*** Opening of Records provided ***

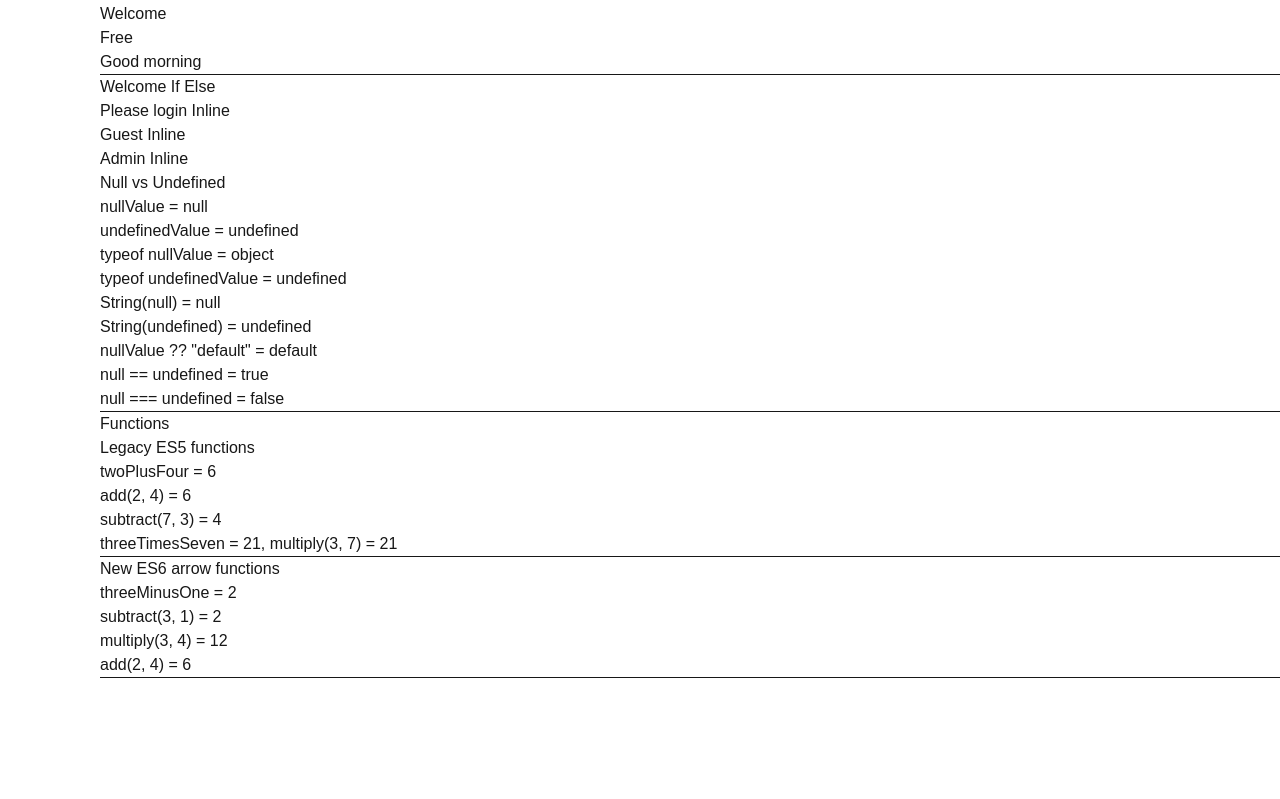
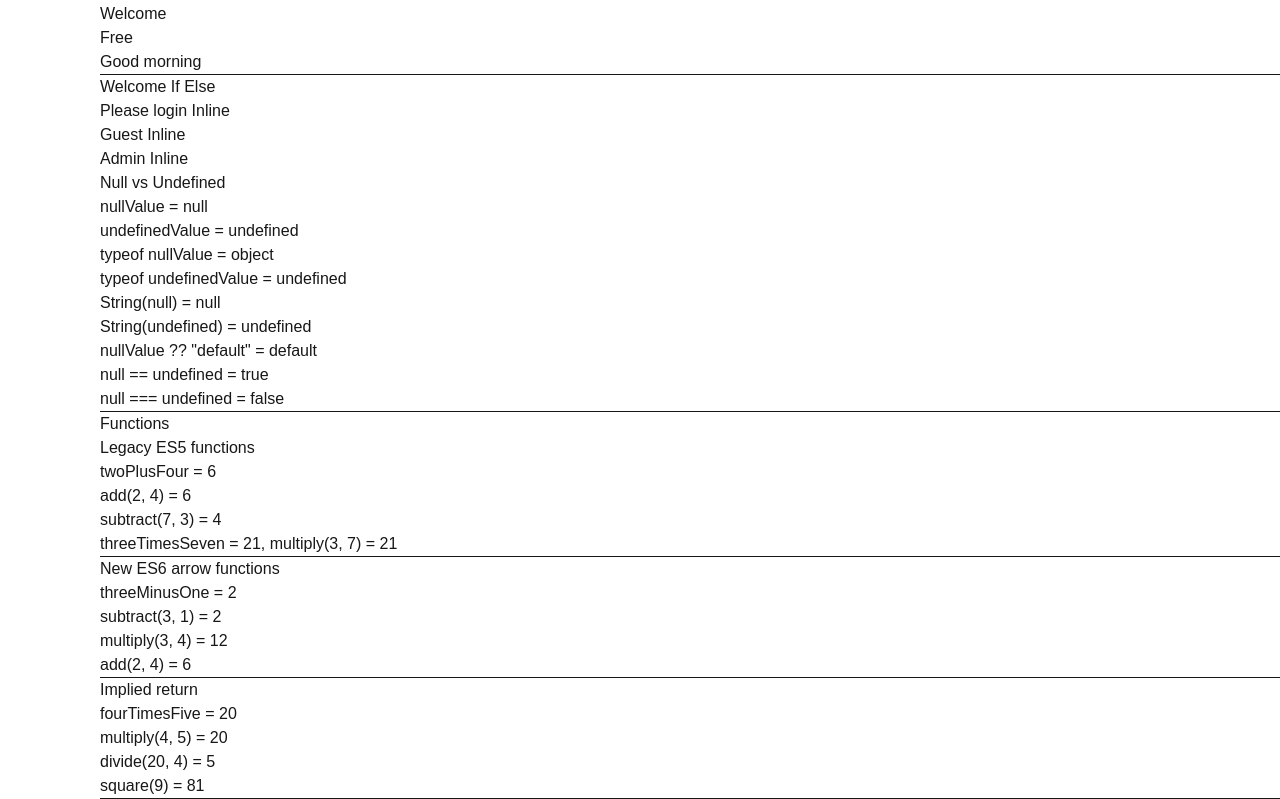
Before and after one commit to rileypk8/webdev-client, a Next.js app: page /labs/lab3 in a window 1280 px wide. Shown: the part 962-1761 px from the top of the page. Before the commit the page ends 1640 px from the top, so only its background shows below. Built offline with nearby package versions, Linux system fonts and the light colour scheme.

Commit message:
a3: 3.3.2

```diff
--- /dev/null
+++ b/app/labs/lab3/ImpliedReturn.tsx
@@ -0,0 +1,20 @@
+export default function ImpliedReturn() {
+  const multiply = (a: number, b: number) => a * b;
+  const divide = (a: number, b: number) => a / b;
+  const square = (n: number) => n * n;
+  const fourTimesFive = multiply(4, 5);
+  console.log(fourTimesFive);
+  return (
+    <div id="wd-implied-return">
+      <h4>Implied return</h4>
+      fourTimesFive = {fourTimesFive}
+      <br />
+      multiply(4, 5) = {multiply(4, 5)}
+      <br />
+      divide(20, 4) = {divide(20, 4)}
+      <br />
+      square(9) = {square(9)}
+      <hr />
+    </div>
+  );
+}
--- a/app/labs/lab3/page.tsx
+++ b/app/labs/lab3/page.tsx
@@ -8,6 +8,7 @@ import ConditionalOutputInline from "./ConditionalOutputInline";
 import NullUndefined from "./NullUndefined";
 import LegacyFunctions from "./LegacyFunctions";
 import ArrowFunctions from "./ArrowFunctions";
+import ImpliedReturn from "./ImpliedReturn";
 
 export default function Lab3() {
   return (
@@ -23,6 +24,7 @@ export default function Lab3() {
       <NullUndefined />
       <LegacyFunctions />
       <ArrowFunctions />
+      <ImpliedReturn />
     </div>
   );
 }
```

*** Close of Records provided ***

What you will do
Your task is to collect every line above that contains the word "number".

Problem solution
+  const multiply = (a: number, b: number) => a * b;
+  const divide = (a: number, b: number) => a / b;
+  const square = (n: number) => n * n;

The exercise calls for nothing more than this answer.